The Psalmist remembers how short is his life. “Man is like to vanity: his days are as a shadow that passeth away” (Ps. 144:3). The Lord said that his spirit shall not always strive with man. God gives riches and wealth, “hath given him power to eat thereof, and to take his portion, and to rejoice in his labour; this is the gift of God” (Eccl. 5:19).
Pakistani novelist Moshin Hamid (b. 1971) says, “I take six or seven years to write really small books. There is a kind of aesthetic of leanness, of brevity.” Some may assume that something is wrong with brevity and look for expanded versions of publications. They might have a case when it comes to writing, but in life it could be a different matter. Gifts of some short lives are filled with glorious moments, while those of longer souls might not. It has to do with individuals with these God-given talents. Blessings could be found in some saints who died young.
Gifts come to us from the hands of the Lord. St. Ignatius of Loyola (1491 -1556), Spanish knight from a local Basque noble family, hermit, and priest noticed this, when he said, “Realize that illness and other temporal setbacks often come to us from the hand of God our Lord, and are sent to help us know ourselves better, to free ourselves of the love of created things, and to reflect on the brevity of this life and, thus, to prepare ourselves for the life which is without end.” Despite suffering, it’s this preparation during affliction which gives us the victory.
With speech, it’s better to come to the point than to beat around the bush. Marcus Tullius Cicero (106 – 43 BC), Roman philosopher and political theorist, felt, “Brevity is a great charm of eloquence.” Hosea Ballou (1771 -1852), Universalist clergyman and theological writer supported Cicero, but added, “Brevity and conciseness are the parents of correction.” Ironically, there’s much information to be gained from brevity. Minutes of meetings are summarized, for easy comprehension and focus on essentials.
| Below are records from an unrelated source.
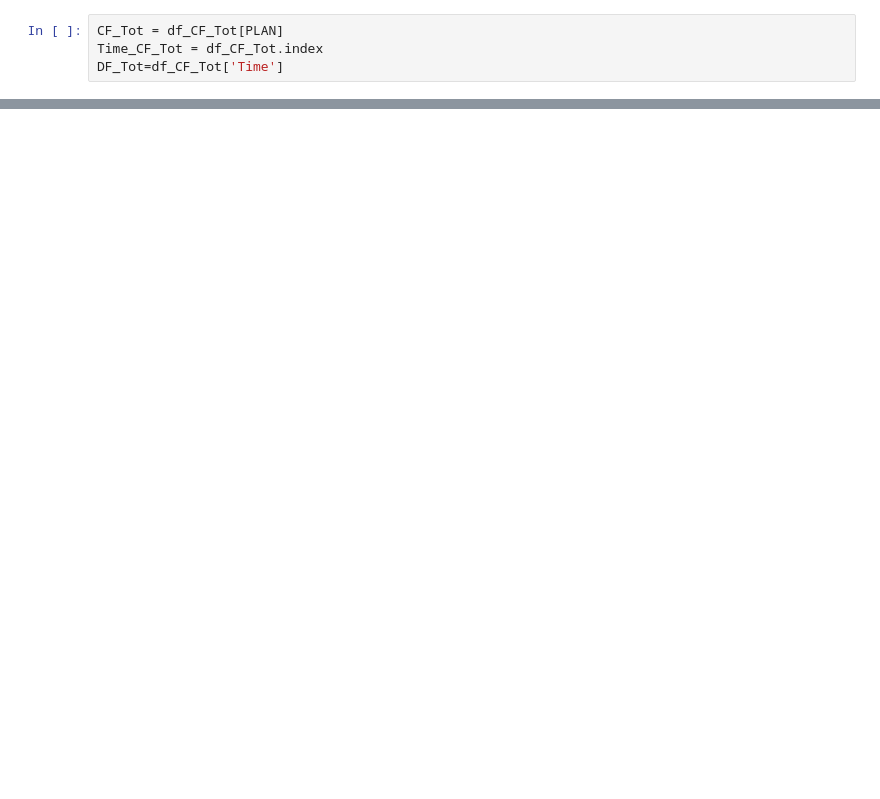
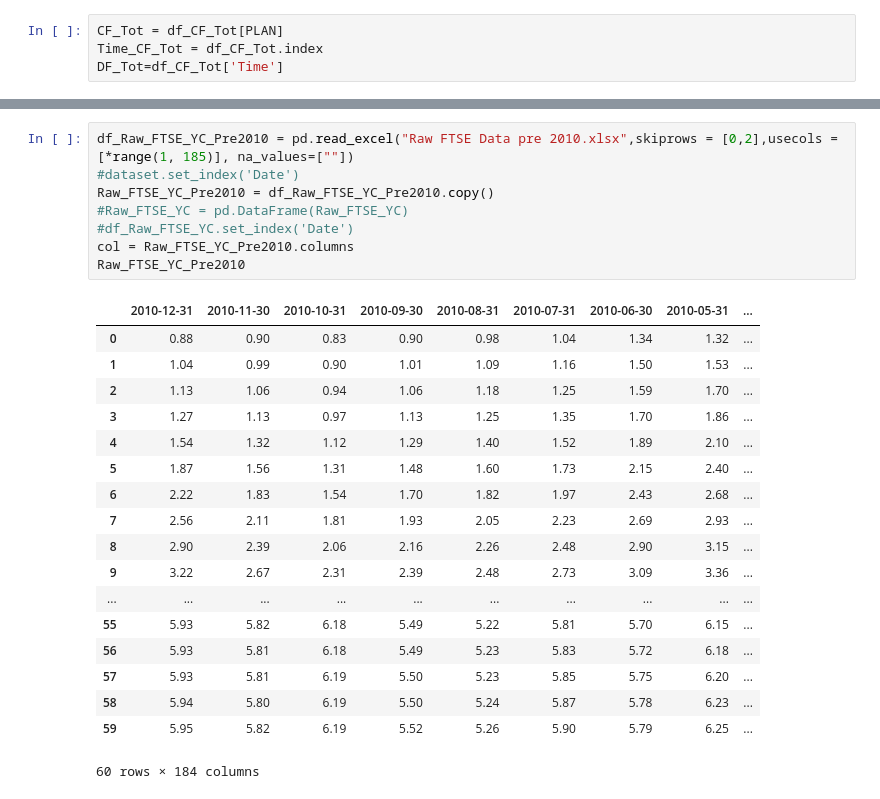
Before and after one commit to pforjoe/SAA, a Jupyter notebook: Liability Model.ipynb, the cells around one changed output, grey strips where cells are left out. Drawn from its saved outputs; the diff is of its cells as text; blank space fills up the shorter version.

```diff
--- a/Liability Model.ipynb
+++ b/Liability Model.ipynb
@@ -283,0 +958,27 @@ IRR
+# %%
+df_Raw_FTSE_YC_Pre2010 = pd.read_excel("Raw FTSE Data pre 2010.xlsx",skiprows = [0,2],usecols = [*range(1, 185)], na_values=[""])
+#dataset.set_index('Date')
+Raw_FTSE_YC_Pre2010 = df_Raw_FTSE_YC_Pre2010.copy()
+#Raw_FTSE_YC = pd.DataFrame(Raw_FTSE_YC)
+#df_Raw_FTSE_YC.set_index('Date')
+col = Raw_FTSE_YC_Pre2010.columns
+Raw_FTSE_YC_Pre2010
+# %% [output]
+|  | 2010-12-31 | 2010-11-30 | 2010-10-31 | 2010-09-30 | 2010-08-31 | 2010-07-31 | 2010-06-30 | 2010-05-31 | ... |
+| 0 | 0.88 | 0.90 | 0.83 | 0.90 | 0.98 | 1.04 | 1.34 | 1.32 | ... |
+| 1 | 1.04 | 0.99 | 0.90 | 1.01 | 1.09 | 1.16 | 1.50 | 1.53 | ... |
+| 2 | 1.13 | 1.06 | 0.94 | 1.06 | 1.18 | 1.25 | 1.59 | 1.70 | ... |
+| 3 | 1.27 | 1.13 | 0.97 | 1.13 | 1.25 | 1.35 | 1.70 | 1.86 | ... |
+| 4 | 1.54 | 1.32 | 1.12 | 1.29 | 1.40 | 1.52 | 1.89 | 2.10 | ... |
+| 5 | 1.87 | 1.56 | 1.31 | 1.48 | 1.60 | 1.73 | 2.15 | 2.40 | ... |
+| 6 | 2.22 | 1.83 | 1.54 | 1.70 | 1.82 | 1.97 | 2.43 | 2.68 | ... |
+| 7 | 2.56 | 2.11 | 1.81 | 1.93 | 2.05 | 2.23 | 2.69 | 2.93 | ... |
+| 8 | 2.90 | 2.39 | 2.06 | 2.16 | 2.26 | 2.48 | 2.90 | 3.15 | ... |
+| 9 | 3.22 | 2.67 | 2.31 | 2.39 | 2.48 | 2.73 | 3.09 | 3.36 | ... |
+| ... | ... | ... | ... | ... | ... | ... | ... | ... | ... |
+| 55 | 5.93 | 5.82 | 6.18 | 5.49 | 5.22 | 5.81 | 5.70 | 6.15 | ... |
+| 56 | 5.93 | 5.81 | 6.18 | 5.49 | 5.23 | 5.83 | 5.72 | 6.18 | ... |
+| 57 | 5.93 | 5.81 | 6.19 | 5.50 | 5.23 | 5.85 | 5.75 | 6.20 | ... |
+| 58 | 5.94 | 5.80 | 6.19 | 5.50 | 5.24 | 5.87 | 5.78 | 6.23 | ... |
+| 59 | 5.95 | 5.82 | 6.19 | 5.52 | 5.26 | 5.90 | 5.79 | 6.25 | ... |
+60 rows × 184 columns
```
Also changed, not shown: parts of 70 cells of this notebook.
It’s clear that persons might appreciate simplicity in life. This is equated with brevity. Confucius (551 – 497 BC), Chinese teacher, politician, and philosopher, remarked, “Life is really simple, but we insist on making it complicated.” Do you view life this way? Are you willing to take life as it is? Do you have to ask the many questions about life as you do? Some believe living by the Golden Rule is enough. Others say, just living according to the Ten Commandments, is all it takes.
But why do we do these things? We dwell on the past and wonder about the future. Buddha (563 or 480 – 483 or 400 BC), Indian ascetic, sage, and founder of Buddhism, advised, “Do not dwell in the past, do not dream of the future, concentrate the mind on the present moment.” It is clear that Buddha chooses to live in the present. How many of us could really embrace the events which are happening now? It is certain, that for most, they prefer reflecting on past experiences, and wondering, what the future is like, if things were different.
Italian poet, novelist, and literary critic, Cesare Pavese (1908 – 1950) was certain, “We do not remember days, we remember moments.” Does this statement say something about us – concerning what matters most? Coming to think of it, we often recall the good and bad moments in our lives. These gifts continue to shape us, but living in the present might escape us.